Collection entries
- Opening Delimiter -
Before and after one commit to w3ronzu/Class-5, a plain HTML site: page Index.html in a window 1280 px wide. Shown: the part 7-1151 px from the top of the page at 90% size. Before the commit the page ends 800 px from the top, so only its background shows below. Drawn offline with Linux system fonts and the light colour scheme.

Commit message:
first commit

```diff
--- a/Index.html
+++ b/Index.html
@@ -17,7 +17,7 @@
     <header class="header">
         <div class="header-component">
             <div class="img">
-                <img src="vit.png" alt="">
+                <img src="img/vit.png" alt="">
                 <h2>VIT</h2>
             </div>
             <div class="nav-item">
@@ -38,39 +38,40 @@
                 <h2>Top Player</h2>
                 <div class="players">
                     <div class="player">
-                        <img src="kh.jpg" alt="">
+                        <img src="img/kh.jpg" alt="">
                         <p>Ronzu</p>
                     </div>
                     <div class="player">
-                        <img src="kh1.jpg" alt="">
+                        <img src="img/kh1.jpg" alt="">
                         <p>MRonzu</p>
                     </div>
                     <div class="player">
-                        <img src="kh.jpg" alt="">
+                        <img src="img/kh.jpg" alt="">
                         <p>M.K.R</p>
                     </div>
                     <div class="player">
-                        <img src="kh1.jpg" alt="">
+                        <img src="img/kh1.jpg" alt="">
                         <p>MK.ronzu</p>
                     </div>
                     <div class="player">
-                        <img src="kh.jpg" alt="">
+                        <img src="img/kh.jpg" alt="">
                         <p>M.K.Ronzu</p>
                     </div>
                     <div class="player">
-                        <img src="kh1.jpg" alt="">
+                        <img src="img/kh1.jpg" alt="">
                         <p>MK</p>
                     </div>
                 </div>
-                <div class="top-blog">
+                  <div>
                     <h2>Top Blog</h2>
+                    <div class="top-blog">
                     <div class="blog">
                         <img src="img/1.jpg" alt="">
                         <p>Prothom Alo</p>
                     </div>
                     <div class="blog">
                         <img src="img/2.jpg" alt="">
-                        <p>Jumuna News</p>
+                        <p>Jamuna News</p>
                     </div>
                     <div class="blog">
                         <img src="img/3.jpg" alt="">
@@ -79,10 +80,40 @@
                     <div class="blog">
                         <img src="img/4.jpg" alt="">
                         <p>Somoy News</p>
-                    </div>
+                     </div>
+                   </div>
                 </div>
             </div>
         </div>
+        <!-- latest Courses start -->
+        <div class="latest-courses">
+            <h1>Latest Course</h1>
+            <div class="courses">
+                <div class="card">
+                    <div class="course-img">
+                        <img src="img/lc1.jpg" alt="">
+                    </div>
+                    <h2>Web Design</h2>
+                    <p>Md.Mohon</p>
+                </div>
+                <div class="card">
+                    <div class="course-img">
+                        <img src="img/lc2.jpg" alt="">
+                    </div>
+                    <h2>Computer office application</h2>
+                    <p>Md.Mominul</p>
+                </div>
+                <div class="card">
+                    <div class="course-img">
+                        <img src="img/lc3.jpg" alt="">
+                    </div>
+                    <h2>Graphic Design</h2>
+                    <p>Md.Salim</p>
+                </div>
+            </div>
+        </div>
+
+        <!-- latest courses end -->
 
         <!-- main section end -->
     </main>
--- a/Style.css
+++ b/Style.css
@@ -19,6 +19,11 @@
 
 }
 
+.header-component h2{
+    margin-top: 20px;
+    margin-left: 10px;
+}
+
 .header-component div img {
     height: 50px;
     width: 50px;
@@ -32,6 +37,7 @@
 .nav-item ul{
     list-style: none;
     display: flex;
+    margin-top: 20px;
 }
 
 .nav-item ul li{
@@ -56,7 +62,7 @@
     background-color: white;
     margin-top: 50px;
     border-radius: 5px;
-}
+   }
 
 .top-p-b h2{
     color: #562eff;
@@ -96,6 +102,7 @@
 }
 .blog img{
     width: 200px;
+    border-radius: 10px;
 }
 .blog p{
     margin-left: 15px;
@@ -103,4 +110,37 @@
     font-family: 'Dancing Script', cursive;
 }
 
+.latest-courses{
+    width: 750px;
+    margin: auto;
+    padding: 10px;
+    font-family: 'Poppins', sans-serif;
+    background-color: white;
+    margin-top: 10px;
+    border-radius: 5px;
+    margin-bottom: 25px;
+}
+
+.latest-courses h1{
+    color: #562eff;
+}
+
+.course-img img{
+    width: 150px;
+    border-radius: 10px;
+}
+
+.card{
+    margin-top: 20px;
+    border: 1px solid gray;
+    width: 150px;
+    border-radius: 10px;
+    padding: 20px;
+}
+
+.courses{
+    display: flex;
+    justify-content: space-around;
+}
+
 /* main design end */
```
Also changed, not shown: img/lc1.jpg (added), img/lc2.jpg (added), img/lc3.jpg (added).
- Closing Delimiter -
- Opening Delimiter -
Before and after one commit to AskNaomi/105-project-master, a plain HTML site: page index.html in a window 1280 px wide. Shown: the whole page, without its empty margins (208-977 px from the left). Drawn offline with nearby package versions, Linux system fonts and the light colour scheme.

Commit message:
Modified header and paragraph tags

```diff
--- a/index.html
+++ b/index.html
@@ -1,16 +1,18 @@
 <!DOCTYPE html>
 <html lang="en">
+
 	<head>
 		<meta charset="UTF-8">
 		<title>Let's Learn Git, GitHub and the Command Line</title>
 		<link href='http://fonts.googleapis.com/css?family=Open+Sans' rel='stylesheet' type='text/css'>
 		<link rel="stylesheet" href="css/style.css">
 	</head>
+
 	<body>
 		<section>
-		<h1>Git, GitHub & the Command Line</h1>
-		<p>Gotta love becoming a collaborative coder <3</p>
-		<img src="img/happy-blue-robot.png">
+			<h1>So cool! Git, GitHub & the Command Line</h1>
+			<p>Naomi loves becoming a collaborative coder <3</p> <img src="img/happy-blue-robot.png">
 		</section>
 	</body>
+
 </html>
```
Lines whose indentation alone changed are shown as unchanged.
- Closing Delimiter -
- Opening Delimiter -
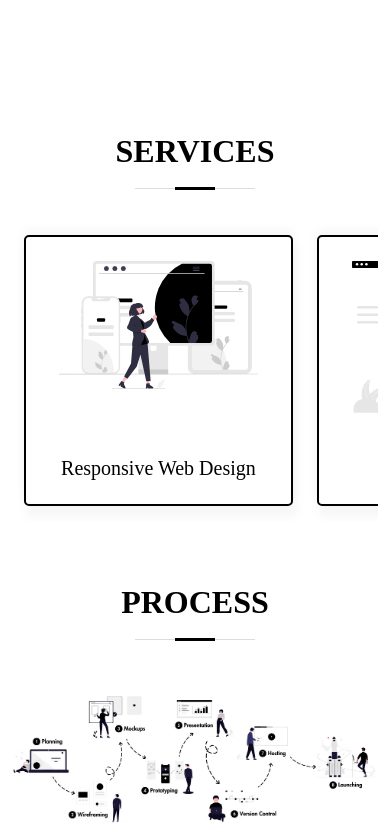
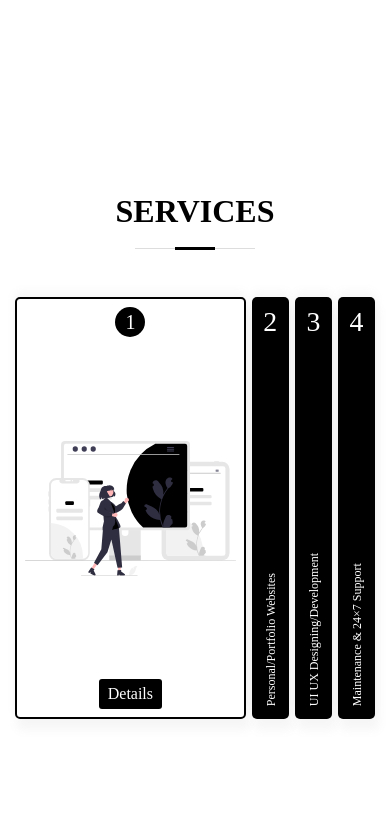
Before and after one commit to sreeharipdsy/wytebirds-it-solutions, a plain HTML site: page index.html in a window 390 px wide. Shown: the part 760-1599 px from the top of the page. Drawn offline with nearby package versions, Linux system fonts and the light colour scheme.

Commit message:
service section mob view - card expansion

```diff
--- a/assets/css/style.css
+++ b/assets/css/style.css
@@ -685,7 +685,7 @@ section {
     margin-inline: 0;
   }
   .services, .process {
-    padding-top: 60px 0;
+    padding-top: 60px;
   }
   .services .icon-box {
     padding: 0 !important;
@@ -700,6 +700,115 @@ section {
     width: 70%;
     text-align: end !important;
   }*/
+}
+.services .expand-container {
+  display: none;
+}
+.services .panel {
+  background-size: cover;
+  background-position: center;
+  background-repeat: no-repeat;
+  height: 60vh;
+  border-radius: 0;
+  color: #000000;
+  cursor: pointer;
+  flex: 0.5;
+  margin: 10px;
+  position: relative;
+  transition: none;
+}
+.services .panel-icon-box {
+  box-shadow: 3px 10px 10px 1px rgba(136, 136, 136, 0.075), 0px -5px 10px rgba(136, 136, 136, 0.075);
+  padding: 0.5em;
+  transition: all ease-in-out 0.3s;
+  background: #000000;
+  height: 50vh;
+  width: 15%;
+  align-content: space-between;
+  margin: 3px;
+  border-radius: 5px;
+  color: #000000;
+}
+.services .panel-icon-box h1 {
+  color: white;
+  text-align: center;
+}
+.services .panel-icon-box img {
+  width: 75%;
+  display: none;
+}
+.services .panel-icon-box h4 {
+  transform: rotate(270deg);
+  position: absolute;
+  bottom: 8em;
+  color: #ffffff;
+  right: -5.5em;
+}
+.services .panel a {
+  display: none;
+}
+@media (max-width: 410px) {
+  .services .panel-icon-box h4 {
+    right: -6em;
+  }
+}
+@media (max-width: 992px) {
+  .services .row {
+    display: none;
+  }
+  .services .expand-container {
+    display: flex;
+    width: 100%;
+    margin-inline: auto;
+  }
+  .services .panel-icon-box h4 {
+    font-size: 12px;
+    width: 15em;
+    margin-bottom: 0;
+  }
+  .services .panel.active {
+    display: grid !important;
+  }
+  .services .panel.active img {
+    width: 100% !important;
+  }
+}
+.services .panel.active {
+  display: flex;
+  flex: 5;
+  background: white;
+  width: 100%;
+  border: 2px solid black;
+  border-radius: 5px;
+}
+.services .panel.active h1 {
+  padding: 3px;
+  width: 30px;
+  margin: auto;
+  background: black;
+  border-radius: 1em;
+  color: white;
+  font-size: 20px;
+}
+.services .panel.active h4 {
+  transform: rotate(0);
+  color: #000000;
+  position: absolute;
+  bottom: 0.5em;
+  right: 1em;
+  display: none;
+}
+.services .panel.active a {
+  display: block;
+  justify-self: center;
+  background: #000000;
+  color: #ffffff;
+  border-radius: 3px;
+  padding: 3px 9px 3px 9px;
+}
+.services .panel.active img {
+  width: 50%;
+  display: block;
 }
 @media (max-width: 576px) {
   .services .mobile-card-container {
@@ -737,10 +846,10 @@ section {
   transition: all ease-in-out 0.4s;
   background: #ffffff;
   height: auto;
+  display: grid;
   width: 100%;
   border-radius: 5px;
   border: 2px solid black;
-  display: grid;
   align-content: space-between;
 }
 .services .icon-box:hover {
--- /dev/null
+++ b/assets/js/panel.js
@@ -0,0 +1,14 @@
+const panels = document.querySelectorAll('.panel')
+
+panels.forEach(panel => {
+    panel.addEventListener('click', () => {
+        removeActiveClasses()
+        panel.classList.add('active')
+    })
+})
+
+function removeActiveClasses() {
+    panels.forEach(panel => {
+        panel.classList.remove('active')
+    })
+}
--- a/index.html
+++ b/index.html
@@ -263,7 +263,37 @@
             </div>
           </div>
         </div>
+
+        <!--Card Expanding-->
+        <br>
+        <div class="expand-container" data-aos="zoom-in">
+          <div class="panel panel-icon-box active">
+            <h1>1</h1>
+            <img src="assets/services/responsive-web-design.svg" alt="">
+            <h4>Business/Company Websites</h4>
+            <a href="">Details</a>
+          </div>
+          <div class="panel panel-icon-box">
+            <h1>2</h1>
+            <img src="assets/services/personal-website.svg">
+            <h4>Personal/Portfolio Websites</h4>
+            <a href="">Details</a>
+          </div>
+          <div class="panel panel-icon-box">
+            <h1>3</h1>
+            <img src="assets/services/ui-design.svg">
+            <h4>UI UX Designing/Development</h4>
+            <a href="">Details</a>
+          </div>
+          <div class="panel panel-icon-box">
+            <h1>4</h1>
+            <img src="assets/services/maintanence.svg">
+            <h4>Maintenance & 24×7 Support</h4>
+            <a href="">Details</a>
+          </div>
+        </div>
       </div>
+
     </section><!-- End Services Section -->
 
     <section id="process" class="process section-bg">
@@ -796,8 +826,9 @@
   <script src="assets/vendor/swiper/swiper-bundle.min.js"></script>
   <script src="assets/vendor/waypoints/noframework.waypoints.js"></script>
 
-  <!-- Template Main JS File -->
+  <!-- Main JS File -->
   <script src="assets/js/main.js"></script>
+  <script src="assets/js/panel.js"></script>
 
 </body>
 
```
- Closing Delimiter -
Problem requirements
All lines of the records containing "section" should be shown.

Task solution
         <!-- main section end -->
 		<section>
 		</section>
service section mob view - card expansion
@@ -685,7 +685,7 @@ section {
@@ -700,6 +700,115 @@ section {
@@ -737,10 +846,10 @@ section {
     </section><!-- End Services Section -->
     <section id="process" class="process section-bg">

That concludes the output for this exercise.